= What to do =
Which lines below mention "grid"? Pick each one out.

= Material shown =

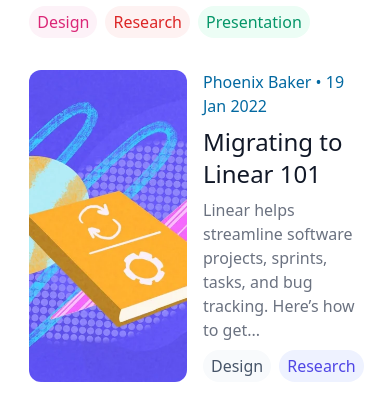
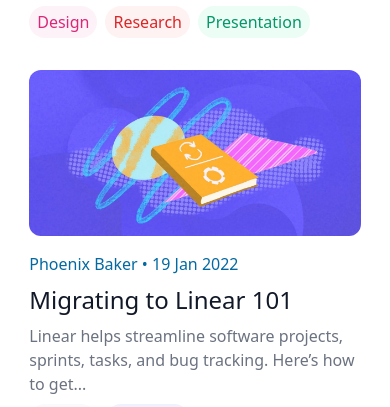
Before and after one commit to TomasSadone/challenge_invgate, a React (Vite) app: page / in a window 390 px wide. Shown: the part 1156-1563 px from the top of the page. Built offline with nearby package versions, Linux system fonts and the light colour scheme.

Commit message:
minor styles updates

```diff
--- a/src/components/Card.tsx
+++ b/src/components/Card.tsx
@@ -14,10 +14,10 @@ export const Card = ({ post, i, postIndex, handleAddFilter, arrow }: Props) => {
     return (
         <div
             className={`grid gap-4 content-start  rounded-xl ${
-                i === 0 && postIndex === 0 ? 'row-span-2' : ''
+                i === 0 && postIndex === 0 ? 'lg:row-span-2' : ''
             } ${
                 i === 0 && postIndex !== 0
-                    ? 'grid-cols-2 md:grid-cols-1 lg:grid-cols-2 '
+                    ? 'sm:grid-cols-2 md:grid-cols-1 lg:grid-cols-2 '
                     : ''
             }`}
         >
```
--
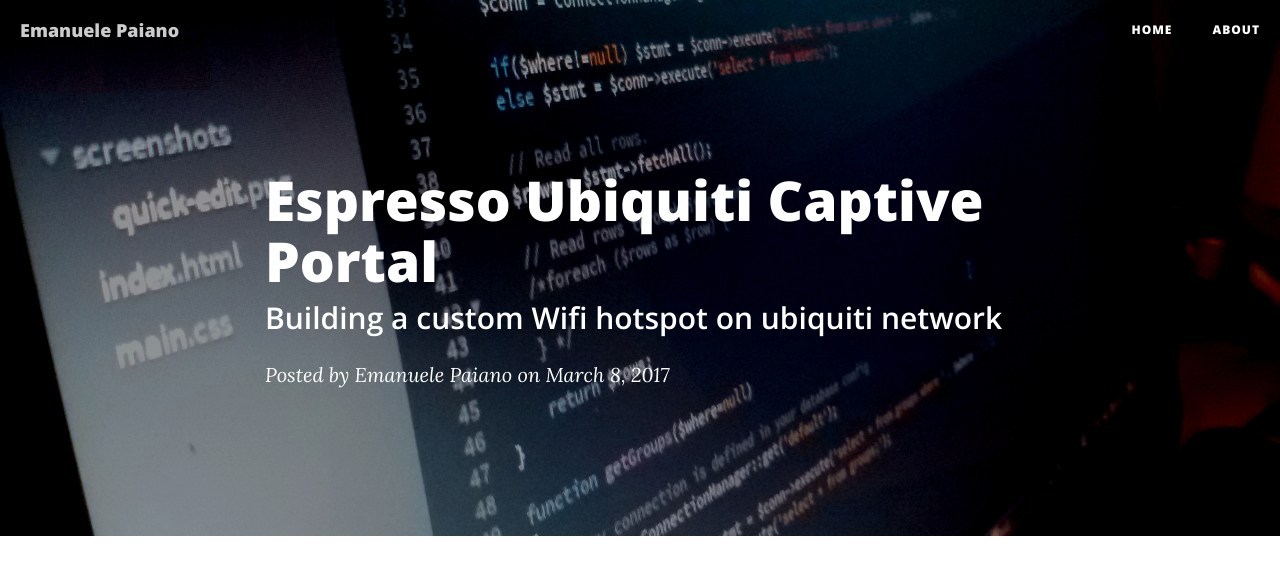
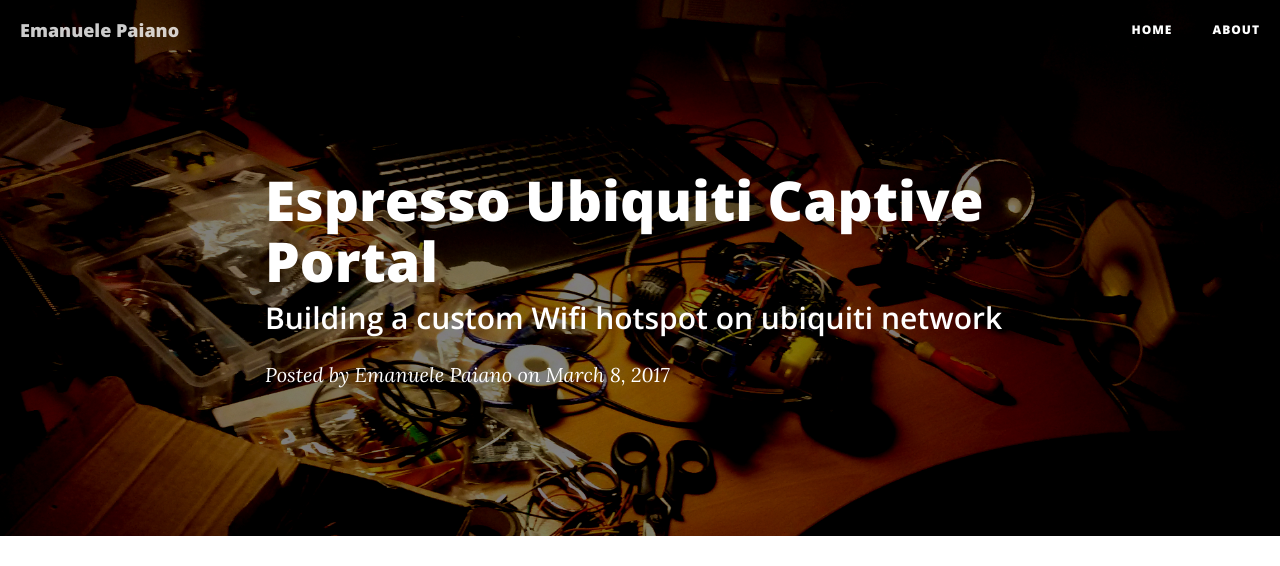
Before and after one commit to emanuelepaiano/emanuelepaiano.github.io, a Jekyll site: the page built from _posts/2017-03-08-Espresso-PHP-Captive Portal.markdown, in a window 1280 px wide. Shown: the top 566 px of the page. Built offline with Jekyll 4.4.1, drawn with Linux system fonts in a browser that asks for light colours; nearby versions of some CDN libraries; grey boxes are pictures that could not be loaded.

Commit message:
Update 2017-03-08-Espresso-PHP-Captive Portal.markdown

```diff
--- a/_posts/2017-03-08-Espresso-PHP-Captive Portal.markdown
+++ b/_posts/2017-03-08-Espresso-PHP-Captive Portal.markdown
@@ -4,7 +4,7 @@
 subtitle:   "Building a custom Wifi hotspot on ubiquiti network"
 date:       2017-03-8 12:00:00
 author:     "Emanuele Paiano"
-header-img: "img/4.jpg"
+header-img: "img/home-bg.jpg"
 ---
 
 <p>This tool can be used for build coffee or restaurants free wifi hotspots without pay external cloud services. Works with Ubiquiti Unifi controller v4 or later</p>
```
* * *
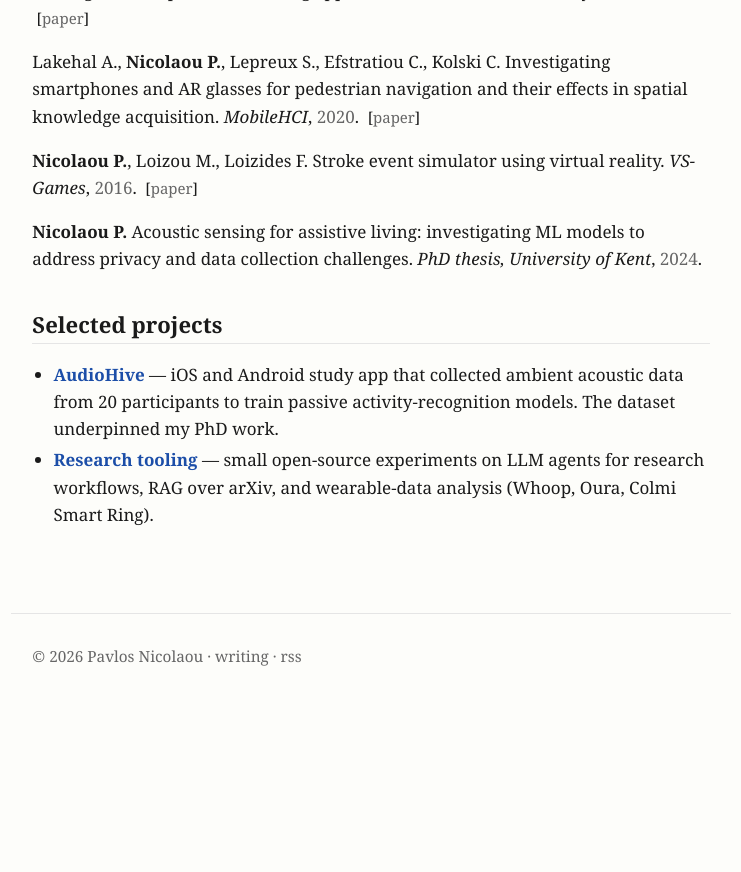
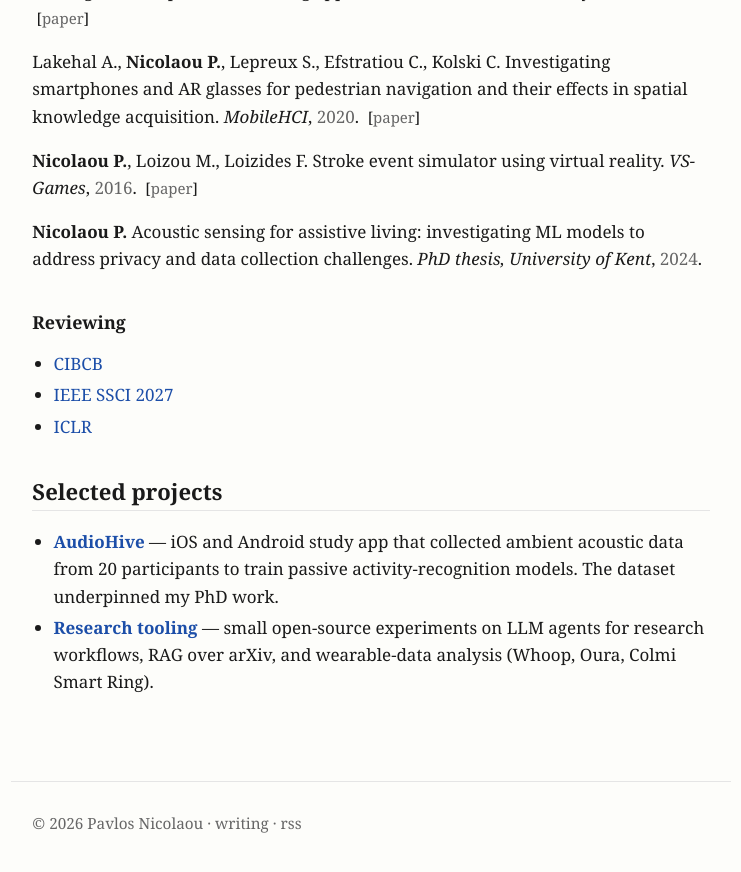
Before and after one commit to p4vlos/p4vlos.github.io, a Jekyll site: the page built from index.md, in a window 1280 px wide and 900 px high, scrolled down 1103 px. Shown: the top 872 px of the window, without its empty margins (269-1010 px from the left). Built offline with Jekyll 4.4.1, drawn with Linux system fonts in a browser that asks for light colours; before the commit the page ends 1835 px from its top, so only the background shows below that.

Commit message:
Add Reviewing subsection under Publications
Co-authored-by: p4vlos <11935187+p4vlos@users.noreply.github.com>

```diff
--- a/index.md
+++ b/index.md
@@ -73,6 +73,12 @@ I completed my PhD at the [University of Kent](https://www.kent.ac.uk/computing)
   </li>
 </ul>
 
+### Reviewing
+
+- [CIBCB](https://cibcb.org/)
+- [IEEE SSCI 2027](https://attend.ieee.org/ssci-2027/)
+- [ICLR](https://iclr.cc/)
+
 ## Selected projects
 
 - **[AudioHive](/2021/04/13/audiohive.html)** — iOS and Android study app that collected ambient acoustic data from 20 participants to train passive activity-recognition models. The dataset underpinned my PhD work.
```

= Written reply =
             className={`grid gap-4 content-start  rounded-xl ${
-                    ? 'grid-cols-2 md:grid-cols-1 lg:grid-cols-2 '
+                    ? 'sm:grid-cols-2 md:grid-cols-1 lg:grid-cols-2 '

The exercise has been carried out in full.